Even better is the overlay Asus is using, which is clean, relies on a flat design, and is very bright and colourful.

If you’ve played with Android before — especially some of the other devices running KitKat — you’ll see some familiar elements, such as the app menu, albeit with a few extra tabs at the bottom, and a different drop down menu with flat icons and shortcuts to tools you might want access to.

Pages: 1 2

Price (RRP)

$429

Pros & Cons

Product Pros

A relatively inexpensive hybrid tablet notebook; Despite the mediocre resolution, the IPS screen is actually very nice; Upgradeable storage via microSD; Nice version of Google Android tweaked by Asus;

Product Cons

It can be very, very slow; Keyboard has a small right shift key, which could pose some problems for lefty typists and those reliant on the right key; No battery in the keyboard dock; Only one USB port, and it's on the keyboard dock; Very low-end cameras on both the front and the back; Plastic on the back can be a little flimsy;

Ratings

Overall

Features

Value for money

Performance

Ease of Use

Design

Latest reviews

  • Review: Aftershockz Bluez 2S Bone Conduction earphones

    Imagine if you never had to wear an earphone again and could just hear the music in your head.

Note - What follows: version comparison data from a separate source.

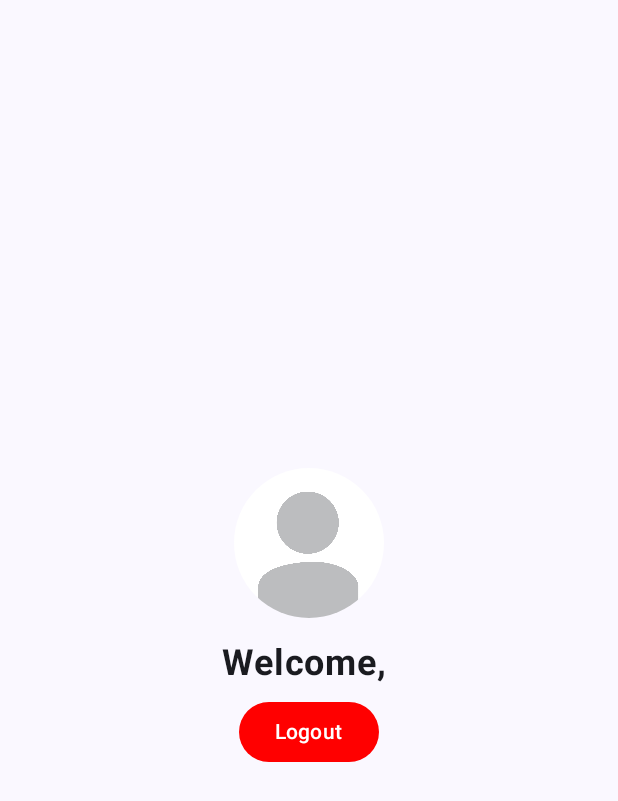
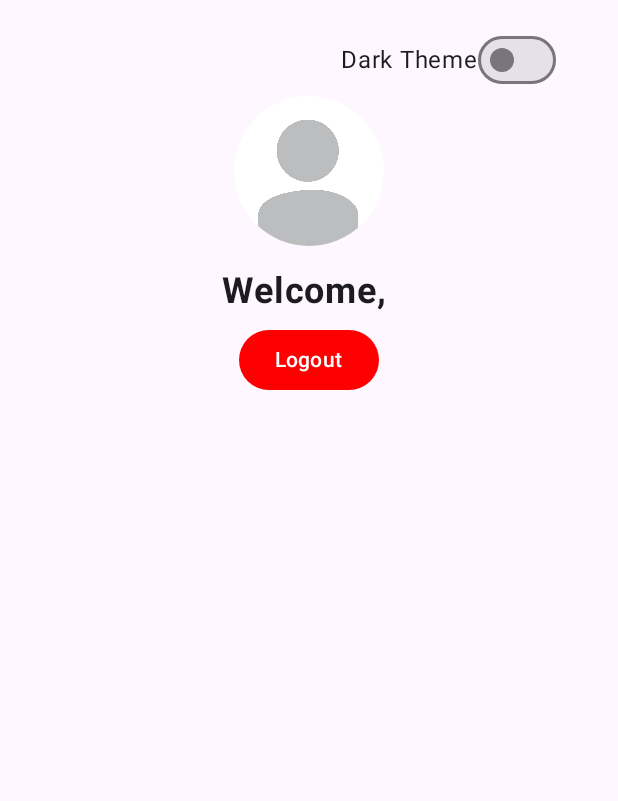
Before and after one commit to Vallikazam/nmd_1, an Android app built with Jetpack Compose: the composable ProfileScreen shown on its own in the app's theme, on a phone screen of 412 x 824 dp. Shown: the top 801 px of the screen. Run offline under Robolectric (Android 15) with nearby library versions, the phone set to English and light mode, and no system bars; our stand-ins replace Firebase (no records; nobody signed in at launch, a user with empty details on screens opened directly).

Commit message:
Govno#2.3

```diff
--- a/app/src/main/java/com/example/education/ui/screens/ProfileScreen.kt
+++ b/app/src/main/java/com/example/education/ui/screens/ProfileScreen.kt
@@ -1,5 +1,6 @@
 package com.example.education.ui.screens
 
+import android.content.Context
 import androidx.compose.foundation.Image
 import androidx.compose.foundation.layout.*
 import androidx.compose.foundation.shape.CircleShape
@@ -7,6 +8,7 @@ import androidx.compose.material.*
 import androidx.compose.material3.Button
 import androidx.compose.material3.ButtonDefaults
 import androidx.compose.material3.MaterialTheme
+import androidx.compose.material3.Switch
 import androidx.compose.material3.Text
 import androidx.compose.material3.TextButton
 import androidx.compose.material3.TextField
@@ -16,6 +18,7 @@ import androidx.compose.ui.Modifier
 import androidx.compose.ui.draw.clip
 import androidx.compose.ui.graphics.Color
 import androidx.compose.ui.layout.ContentScale
+import androidx.compose.ui.platform.LocalContext
 import androidx.compose.ui.res.painterResource
 import androidx.compose.ui.text.font.FontWeight
 import androidx.compose.ui.unit.dp
@@ -162,13 +165,40 @@ fun RegisterScreen(auth: FirebaseAuth, onLoginClick: () -> Unit) {
 
 @Composable
 fun UserProfileScreen(auth: FirebaseAuth, user: FirebaseUser, navController: NavController) {
+    var isDarkTheme by remember { mutableStateOf(false) } // State for theme
+    val context = LocalContext.current
+
+    // Load the saved theme preference
+    val sharedPreferences = context.getSharedPreferences("app_preferences", Context.MODE_PRIVATE)
+    isDarkTheme = sharedPreferences.getBoolean("dark_theme", false)
+
     Column(
         modifier = Modifier
             .fillMaxSize()
             .padding(16.dp),
         horizontalAlignment = Alignment.CenterHorizontally,
-        verticalArrangement = Arrangement.Center
+        verticalArrangement = Arrangement.Top
     ) {
+        // Theme Toggle Switch
+        Row(
+            modifier = Modifier
+                .fillMaxWidth()
+                .padding(end = 25.dp),
+            verticalAlignment = Alignment.CenterVertically,
+            horizontalArrangement = Arrangement.End
+        ) {
+            Text("Dark Theme")
+            Switch(
+                checked = isDarkTheme,
+                onCheckedChange = {
+                    isDarkTheme = it
+                    // Save the theme preference
+                    sharedPreferences.edit().putBoolean("dark_theme", it).apply()
+                }
+            )
+        }
+
+        // Other UI elements
         Image(
             painter = painterResource(id = R.drawable.profile_placeholder),
             contentDescription = "Profile Picture",
@@ -185,7 +215,11 @@ fun UserProfileScreen(auth: FirebaseAuth, user: FirebaseUser, navController: Nav
         Spacer(modifier = Modifier.height(8.dp))
         Button(
             onClick = {
-                logout(auth, navController)
+                // Logout logic
+                auth.signOut()
+                navController.navigate("auth") {
+                    popUpTo("auth") { inclusive = true }
+                }
             },
             colors = ButtonDefaults.buttonColors(Color.Red)
         ) {
--- a/app/src/main/java/com/example/education/ui/theme/Theme.kt
+++ b/app/src/main/java/com/example/education/ui/theme/Theme.kt
@@ -21,17 +21,9 @@ private val LightColorScheme = lightColorScheme(
 @Composable
 fun EducationalPlatformTheme(
     darkTheme: Boolean = isSystemInDarkTheme(),
-    dynamicColor: Boolean = true,
     content: @Composable () -> Unit
 ) {
-    val colorScheme = when {
-        dynamicColor && Build.VERSION.SDK_INT >= Build.VERSION_CODES.S -> {
-            val context = LocalContext.current
-            if (darkTheme) dynamicDarkColorScheme(context) else dynamicLightColorScheme(context)
-        }
-        darkTheme -> DarkColorScheme
-        else -> LightColorScheme
-    }
+    val colorScheme = if (darkTheme) DarkColorScheme else LightColorScheme
 
     MaterialTheme(
         colorScheme = colorScheme,
```
Also changed, not shown: app/src/main/java/com/example/education/MainActivity.kt (+10 -1 lines).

That doesn’t have have to be a dream, because the…
  • Review: LG 65 inch EF950T OLED TV

    OLED TVs are finally straightening out, and now that flat is back, it's time to see if these tellies are worth your cash.
  • Slim and sexy: Apple's 2016 MacBook reviewed

    We’ve been waiting for an update to Apple’s futuristic MacBook, and it’s finally here, delivering a dose of speed in a super svelte package. Is this still what the…
  • HTC's best yet is an interesting evolution: HTC 10 reviewed

    HTC didn't quite nail 2015's flagship phone, so can the 2016 one turn the company around?
  • AppMonday: Defense Zone 2

    Strategy games haven’t quite found the same comfortable sandbox on tablets and phones that they have on Windows and Mac, but Defense Zone gives it a good thwack with…
  • VR Friday: SBS On Demand VR

    The next revolution in entertainment will probably come from 360 degree videos that immerse you in what’s going on, and one Australian broadcaster is already there. Sort of.
  • As thin as it gets: Samsung’s Galaxy TabPro S reviewed

    Samsung is returning to computers, well, sort of. Fresh off the back of new and successful smartphones in the S7 range, the company responsible for the "Galaxy" range of…
  • AppMonday: Skip

    Waiting in lines for coffee or food has never been fantastic, and so the world of mobile devices is coming to the rescue. Can an app really make your…
  • VR Friday: StreetView VR

    When you think about it, Google's "StreetView" technology seems like the perfect place to showcase virtual reality, and so someone has taken it upon themselves to make it happen…
  • Review: HP Elite x2 1012 G1

    Microsoft’s Surface Pro 4 isn’t the only hybrid in town with a fabric keyboard, and the Elite x2 is showing that HP can provide a well made machine that…

“How do you stop yourself from being caught out by these scam artists?”

Read More

Tell us…

Will you be installing an ad blocker on your smartphone?

View Results

Loading ... Loading ...

“There’s certainly no doubt that you can find a bargain, but like always, you get what you pay for.”

Read More